▶ [Data for this exercise]
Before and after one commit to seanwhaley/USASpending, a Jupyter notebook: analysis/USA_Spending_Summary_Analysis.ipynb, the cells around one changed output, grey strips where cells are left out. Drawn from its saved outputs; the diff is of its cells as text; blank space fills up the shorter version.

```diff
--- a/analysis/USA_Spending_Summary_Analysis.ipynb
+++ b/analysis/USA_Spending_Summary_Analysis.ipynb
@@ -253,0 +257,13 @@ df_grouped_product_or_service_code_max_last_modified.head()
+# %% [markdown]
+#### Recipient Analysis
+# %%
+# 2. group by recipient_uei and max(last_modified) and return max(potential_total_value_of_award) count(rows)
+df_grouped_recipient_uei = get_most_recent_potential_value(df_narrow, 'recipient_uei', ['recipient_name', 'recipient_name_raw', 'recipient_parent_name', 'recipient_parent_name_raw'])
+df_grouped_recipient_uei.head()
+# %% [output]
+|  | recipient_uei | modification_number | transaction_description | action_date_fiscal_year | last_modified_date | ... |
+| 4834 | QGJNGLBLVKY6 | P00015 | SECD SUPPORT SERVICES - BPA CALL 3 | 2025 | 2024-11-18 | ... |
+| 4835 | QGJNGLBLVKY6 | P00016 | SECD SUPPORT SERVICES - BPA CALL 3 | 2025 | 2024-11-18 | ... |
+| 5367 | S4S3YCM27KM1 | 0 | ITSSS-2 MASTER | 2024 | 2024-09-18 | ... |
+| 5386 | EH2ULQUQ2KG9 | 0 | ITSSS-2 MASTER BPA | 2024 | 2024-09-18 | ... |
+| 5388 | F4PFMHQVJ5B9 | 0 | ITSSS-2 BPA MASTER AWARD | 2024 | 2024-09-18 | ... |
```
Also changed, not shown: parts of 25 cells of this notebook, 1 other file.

▶ [Problem statement] The reply should hold only how many lines in the material include the word "head".

▶ [Written response] 2